The Chevrolet Vega was designed to be shipped vertically, nose down. Railroad cars named Vert-A-Pac were designed jointly by General Motors and Southern Pacific — each holding 30 Vegas versus 18 in normal tri-level autoracks. Each car was fitted with four removable, cast-steel sockets into the undercarriage. Plastic spacers were wedged in beside the powertrain to prevent damage to engine and transmission mounts and were removed when the cars were unloaded. The rail car ramp/doors were opened and closed via forklift.

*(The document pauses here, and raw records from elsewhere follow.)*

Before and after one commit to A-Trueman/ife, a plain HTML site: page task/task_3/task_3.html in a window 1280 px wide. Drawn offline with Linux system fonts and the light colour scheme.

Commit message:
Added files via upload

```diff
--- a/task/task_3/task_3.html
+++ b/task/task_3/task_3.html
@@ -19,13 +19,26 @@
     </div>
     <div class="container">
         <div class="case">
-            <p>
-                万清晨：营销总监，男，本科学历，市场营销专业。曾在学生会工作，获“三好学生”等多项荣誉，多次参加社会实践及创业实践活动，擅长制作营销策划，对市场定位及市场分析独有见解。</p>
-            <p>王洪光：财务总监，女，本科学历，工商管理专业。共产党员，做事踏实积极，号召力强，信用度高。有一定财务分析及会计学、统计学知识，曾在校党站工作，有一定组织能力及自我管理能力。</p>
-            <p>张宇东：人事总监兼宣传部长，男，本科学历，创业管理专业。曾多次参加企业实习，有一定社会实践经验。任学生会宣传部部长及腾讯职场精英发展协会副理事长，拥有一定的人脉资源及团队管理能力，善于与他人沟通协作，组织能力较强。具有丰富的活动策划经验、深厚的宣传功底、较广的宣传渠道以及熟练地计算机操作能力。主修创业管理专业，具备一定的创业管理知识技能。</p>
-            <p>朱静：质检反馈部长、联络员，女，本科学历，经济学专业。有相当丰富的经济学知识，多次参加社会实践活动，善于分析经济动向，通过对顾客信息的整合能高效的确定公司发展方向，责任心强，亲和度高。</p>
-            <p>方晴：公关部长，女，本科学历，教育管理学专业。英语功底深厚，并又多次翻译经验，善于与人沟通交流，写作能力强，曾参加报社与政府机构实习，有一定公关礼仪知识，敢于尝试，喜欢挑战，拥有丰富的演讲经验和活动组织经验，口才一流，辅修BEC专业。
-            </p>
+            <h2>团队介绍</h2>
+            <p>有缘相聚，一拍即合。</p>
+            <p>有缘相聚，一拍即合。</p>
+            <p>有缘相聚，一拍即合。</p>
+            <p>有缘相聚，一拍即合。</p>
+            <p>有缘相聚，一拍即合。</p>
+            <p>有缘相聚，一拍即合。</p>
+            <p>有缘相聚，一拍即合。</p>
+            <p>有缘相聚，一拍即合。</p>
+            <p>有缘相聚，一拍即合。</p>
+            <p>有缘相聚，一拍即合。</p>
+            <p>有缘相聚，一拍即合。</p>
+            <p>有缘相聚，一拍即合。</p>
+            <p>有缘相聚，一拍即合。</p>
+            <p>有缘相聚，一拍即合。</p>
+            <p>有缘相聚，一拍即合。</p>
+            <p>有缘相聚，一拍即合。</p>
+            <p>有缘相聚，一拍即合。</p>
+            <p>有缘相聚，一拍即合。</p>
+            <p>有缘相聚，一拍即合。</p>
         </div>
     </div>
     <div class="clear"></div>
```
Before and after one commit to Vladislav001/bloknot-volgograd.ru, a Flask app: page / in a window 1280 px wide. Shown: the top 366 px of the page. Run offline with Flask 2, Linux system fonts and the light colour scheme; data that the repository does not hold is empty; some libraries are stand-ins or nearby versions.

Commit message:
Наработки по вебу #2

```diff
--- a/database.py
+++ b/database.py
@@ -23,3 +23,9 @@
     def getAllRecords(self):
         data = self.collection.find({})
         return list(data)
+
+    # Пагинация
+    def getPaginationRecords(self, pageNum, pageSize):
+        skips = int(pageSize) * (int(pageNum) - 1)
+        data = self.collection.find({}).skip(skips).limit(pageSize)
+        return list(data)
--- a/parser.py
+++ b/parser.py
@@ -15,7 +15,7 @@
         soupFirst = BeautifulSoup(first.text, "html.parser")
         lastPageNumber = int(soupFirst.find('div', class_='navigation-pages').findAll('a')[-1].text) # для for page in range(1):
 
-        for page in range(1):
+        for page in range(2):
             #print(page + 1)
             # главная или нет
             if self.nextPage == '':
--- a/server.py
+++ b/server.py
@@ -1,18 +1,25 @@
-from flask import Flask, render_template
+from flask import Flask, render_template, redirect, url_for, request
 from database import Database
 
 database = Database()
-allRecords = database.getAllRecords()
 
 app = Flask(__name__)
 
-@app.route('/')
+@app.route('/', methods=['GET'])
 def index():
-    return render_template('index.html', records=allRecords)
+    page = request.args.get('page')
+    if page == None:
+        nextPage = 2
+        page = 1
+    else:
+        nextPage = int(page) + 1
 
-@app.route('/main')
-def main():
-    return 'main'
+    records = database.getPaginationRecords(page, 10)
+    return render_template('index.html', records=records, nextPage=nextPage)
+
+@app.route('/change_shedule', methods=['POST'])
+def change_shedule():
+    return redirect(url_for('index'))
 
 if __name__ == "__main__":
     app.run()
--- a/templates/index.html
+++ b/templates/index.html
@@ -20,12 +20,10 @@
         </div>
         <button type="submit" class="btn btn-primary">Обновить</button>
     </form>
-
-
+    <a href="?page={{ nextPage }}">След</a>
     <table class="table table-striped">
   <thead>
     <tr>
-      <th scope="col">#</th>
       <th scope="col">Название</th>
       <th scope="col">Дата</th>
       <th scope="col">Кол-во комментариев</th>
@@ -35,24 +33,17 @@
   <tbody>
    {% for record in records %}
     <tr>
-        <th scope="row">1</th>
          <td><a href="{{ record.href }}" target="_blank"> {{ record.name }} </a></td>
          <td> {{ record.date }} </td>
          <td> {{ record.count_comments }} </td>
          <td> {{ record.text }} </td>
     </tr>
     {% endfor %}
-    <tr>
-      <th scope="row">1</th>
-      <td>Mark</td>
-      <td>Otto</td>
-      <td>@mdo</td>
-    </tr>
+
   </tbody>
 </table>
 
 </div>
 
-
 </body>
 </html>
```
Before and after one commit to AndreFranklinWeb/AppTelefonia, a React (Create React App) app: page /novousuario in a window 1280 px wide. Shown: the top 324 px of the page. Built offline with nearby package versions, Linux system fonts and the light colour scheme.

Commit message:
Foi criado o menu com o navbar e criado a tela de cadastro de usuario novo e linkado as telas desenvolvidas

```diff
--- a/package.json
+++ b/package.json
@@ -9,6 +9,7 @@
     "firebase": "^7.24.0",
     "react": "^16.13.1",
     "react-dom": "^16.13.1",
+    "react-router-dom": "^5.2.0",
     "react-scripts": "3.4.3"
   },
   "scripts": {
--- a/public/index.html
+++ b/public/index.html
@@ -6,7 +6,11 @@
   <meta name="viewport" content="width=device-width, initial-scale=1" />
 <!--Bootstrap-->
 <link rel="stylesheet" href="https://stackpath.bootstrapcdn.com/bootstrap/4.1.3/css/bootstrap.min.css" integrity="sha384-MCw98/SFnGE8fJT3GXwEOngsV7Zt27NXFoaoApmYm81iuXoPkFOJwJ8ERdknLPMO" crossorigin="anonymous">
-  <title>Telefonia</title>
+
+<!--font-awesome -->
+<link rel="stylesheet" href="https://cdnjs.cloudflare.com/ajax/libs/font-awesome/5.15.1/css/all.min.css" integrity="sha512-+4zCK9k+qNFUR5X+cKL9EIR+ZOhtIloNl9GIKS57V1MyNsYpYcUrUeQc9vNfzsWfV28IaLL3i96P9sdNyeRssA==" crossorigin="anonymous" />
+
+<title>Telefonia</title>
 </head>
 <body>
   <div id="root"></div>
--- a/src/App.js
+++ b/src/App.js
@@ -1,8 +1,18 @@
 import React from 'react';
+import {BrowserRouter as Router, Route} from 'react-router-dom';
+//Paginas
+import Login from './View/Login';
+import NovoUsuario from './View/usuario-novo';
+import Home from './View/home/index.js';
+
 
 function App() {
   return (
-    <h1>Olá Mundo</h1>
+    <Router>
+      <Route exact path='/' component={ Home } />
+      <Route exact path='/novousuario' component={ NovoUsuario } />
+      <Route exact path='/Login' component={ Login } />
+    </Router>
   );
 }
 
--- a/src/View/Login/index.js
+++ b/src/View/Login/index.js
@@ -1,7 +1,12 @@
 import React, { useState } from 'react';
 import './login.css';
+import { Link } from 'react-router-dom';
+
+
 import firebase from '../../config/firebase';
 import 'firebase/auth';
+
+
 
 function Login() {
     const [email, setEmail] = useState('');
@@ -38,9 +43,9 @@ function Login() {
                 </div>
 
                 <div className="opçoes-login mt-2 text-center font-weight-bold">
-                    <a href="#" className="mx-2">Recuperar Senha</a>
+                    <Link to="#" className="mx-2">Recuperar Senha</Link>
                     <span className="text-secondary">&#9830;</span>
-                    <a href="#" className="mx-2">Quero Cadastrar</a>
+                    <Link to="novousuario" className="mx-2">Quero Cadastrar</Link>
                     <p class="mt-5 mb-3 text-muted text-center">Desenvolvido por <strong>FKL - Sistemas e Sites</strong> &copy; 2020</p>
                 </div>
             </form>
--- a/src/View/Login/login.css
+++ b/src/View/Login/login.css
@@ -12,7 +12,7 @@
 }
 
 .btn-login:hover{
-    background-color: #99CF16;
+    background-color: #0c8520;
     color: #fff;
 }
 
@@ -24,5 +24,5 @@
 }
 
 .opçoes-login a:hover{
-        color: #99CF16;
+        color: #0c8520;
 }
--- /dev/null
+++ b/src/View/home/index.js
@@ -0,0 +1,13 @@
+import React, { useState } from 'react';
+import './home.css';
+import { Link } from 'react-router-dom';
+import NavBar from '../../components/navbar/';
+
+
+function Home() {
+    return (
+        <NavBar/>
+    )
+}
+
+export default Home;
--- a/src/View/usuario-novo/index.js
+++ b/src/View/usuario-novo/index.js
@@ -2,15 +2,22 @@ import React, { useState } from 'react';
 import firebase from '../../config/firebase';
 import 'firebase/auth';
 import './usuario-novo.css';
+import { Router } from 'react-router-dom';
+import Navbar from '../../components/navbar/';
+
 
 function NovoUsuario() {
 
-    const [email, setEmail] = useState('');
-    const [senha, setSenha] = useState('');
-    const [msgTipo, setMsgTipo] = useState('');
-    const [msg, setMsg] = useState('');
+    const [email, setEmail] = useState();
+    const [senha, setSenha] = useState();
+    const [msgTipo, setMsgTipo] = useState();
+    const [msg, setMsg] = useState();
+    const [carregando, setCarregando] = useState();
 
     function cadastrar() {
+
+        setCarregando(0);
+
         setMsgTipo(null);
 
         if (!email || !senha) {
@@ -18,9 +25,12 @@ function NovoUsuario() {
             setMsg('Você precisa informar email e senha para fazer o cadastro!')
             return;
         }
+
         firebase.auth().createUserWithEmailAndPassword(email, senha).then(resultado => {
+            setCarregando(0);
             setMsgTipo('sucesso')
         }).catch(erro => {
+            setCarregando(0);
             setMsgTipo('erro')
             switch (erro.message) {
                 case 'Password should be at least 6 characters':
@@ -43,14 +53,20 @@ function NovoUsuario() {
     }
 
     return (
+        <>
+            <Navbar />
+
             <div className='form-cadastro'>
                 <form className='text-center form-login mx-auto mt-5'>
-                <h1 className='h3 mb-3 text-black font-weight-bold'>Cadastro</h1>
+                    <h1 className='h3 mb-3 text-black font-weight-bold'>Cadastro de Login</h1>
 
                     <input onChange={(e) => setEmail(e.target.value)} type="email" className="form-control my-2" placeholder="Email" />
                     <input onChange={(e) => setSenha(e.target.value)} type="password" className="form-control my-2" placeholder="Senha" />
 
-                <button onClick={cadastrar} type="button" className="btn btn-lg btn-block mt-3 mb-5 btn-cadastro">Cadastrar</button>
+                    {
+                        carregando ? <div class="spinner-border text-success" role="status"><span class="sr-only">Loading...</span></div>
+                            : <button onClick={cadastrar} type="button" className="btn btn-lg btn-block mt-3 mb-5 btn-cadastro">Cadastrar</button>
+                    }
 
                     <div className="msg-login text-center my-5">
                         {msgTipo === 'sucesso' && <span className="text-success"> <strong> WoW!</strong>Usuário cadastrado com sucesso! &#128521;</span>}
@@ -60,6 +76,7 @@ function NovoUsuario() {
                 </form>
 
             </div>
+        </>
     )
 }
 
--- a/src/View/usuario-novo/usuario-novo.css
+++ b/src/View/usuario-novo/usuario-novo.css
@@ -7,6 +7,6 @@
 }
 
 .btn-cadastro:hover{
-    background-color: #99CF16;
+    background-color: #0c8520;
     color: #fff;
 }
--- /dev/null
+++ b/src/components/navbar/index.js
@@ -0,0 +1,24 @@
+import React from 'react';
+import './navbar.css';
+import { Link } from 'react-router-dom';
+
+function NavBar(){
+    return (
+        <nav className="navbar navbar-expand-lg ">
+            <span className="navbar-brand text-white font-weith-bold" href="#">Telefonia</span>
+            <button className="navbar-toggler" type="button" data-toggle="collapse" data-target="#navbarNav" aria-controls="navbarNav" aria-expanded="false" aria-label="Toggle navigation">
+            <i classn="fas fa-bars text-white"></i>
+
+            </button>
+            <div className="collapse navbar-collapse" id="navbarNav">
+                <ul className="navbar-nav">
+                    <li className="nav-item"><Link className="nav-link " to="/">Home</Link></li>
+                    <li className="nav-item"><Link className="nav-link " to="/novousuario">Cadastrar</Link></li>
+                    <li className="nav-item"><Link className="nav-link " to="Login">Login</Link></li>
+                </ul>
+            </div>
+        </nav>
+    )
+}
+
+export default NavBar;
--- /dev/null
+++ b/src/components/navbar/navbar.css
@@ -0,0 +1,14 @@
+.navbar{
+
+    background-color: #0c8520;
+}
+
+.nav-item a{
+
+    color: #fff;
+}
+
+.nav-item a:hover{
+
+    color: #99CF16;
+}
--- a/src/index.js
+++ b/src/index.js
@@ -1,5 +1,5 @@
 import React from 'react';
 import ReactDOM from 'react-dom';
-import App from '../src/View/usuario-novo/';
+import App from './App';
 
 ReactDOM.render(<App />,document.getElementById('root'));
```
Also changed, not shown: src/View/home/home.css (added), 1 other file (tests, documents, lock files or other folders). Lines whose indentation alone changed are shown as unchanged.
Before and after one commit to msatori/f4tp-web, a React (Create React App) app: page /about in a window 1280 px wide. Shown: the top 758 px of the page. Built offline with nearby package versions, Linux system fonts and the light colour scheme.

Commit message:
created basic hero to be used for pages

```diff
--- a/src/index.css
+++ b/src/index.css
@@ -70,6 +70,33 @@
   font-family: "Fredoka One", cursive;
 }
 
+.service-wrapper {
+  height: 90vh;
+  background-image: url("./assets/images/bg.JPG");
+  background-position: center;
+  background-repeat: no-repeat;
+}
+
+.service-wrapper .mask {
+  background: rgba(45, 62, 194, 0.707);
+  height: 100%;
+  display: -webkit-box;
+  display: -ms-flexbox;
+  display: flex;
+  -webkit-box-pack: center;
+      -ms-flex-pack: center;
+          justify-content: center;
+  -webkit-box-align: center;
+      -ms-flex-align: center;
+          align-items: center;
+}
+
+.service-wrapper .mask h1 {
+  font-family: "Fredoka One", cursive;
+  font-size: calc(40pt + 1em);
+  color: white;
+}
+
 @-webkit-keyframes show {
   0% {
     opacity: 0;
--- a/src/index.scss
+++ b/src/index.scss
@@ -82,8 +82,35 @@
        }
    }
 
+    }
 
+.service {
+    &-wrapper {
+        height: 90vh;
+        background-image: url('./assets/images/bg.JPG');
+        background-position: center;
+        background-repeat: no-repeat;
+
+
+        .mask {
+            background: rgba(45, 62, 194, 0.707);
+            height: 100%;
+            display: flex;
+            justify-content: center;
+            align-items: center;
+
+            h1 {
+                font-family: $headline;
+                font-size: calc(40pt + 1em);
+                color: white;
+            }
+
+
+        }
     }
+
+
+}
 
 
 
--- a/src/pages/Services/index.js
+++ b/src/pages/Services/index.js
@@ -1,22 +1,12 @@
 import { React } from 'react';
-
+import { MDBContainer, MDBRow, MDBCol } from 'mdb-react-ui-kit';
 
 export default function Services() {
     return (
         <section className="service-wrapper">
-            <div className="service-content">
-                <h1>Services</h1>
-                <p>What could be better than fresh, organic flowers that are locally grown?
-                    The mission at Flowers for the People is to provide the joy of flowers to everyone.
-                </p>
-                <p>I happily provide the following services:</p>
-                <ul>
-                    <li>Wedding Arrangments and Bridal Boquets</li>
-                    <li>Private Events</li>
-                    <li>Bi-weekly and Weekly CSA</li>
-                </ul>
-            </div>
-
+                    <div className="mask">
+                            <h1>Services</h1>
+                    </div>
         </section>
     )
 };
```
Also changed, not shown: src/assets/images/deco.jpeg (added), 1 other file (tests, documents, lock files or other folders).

Chevrolet conducted vibration and low-speed crash tests to ensure the suspended, nose-down cars would not shift or incur damage in railroad collisions. Chevrolet's goal was to deliver cars topped with fluids and ready to drive to the dealership. To do this, engineers had to design an engine oil baffle to prevent oil from entering the No. 1 cylinder; Batteries had filler caps located high up on the rear edge of the battery case to prevent acid spilling; the carburetor float bowl had a tube that drained gasoline into the vapor canister during shipment, and the windshield washer bottle stood at a 45 degree angle.